When I was 14 I wrote a bucket list and one of the things on that list is: to get in a taxi, point and shout 'follow that car!' Last night we pretty much did just that.
Our bus to Sucre was due to leave at 8.30, so we arrived at just gone 8 to check our bags in. We were surprised to be told to 'CORRE/RUN!' Because the bus was setting off. TWENTY FIVE MINUTES EARLY. Now I don't know if that's the norm in other countries but in England it is completely unheard of, the bus just being on time is a miracle.
So we ran, ridiculous backpacks and all and attempted to flag down the bus turning out of the station with the help of a by-standing bolivian family. The driver decided to ignore us. BIG MISTAKE. This then turned into some epic movie style chase through the streets of Sucre.

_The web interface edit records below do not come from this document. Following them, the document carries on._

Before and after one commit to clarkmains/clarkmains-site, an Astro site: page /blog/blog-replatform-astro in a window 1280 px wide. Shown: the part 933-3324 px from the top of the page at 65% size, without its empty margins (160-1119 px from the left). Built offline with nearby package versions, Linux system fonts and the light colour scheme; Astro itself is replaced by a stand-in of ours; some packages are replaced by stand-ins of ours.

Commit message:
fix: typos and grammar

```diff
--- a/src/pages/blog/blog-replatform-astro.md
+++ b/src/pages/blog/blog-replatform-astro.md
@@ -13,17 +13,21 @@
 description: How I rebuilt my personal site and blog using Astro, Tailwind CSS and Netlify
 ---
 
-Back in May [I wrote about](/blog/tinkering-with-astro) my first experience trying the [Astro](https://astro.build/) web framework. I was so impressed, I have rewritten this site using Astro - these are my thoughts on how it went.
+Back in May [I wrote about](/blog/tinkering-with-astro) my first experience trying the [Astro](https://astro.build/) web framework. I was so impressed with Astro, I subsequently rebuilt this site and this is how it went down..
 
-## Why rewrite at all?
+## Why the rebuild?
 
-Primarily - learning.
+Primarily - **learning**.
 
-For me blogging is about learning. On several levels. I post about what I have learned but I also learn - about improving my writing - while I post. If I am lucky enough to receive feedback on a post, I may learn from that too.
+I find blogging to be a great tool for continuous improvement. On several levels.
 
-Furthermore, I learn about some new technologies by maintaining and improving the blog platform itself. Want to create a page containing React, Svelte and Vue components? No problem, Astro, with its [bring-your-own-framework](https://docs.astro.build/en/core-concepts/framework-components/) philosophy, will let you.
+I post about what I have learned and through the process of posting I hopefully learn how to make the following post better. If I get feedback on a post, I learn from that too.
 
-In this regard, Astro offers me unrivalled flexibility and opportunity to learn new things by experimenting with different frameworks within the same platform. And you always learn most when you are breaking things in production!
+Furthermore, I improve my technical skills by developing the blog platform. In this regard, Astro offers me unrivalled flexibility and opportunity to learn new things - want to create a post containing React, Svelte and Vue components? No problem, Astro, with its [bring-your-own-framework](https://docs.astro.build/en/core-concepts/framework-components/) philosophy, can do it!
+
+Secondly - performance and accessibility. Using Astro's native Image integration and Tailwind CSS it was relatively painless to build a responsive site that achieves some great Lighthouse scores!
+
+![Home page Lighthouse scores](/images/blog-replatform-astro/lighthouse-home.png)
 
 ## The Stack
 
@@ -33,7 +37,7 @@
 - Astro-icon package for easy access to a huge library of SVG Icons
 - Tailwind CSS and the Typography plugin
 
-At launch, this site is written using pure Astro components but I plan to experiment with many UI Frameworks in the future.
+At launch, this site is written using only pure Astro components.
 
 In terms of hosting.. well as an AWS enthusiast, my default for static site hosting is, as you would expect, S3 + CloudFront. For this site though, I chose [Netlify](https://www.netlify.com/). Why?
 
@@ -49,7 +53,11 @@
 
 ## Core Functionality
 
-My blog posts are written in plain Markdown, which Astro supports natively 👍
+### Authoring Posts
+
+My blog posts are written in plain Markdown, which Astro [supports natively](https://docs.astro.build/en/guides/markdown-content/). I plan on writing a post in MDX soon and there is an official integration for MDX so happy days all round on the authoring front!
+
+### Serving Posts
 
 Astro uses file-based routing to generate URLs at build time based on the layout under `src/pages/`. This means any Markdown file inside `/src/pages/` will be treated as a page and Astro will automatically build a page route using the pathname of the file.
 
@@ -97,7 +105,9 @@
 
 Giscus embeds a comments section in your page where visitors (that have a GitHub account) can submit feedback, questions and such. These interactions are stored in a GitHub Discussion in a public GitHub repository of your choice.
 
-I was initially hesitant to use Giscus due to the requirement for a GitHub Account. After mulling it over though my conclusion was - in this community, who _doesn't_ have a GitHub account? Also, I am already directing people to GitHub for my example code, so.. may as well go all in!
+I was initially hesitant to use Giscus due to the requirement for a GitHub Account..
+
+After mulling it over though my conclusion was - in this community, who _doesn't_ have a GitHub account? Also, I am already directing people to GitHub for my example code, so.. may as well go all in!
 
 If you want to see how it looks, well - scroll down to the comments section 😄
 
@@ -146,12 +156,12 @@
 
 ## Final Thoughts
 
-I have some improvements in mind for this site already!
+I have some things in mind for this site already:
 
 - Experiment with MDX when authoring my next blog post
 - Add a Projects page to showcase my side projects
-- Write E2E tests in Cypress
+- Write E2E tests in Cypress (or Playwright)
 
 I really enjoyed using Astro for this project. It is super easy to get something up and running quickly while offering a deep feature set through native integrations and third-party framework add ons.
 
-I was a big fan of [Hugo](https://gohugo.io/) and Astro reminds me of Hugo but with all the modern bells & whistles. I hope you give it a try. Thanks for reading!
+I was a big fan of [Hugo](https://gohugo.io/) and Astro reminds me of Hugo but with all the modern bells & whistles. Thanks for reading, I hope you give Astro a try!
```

Evie shouts at me 'leave your bag!!' and I throw it down behind me and run (as fast as I can) with the bus operator lady after the bus through the very busy market streets that surround the terminal. Meanwhile Evie is wondering why on earth she offered to carry the two bags and shouts 'Ayudame!/Help me!' Until a bolivian couple come to the rescue. The couple are outraged at what's happened and the husband flings my bag over his shoulder, takes Evie's up in arm and chases after me.
And the bus STILL didn't stop, despite the girl from the company, me AND the angry bolivian man signalling and calling for the bus to pull over.
Well by this point Evie and I were all ready to give up. However apparently in Bolivia it is at this point custom to throw the bags into the back of a taxi and shout 'Follow that bus!!!' So that's what we did.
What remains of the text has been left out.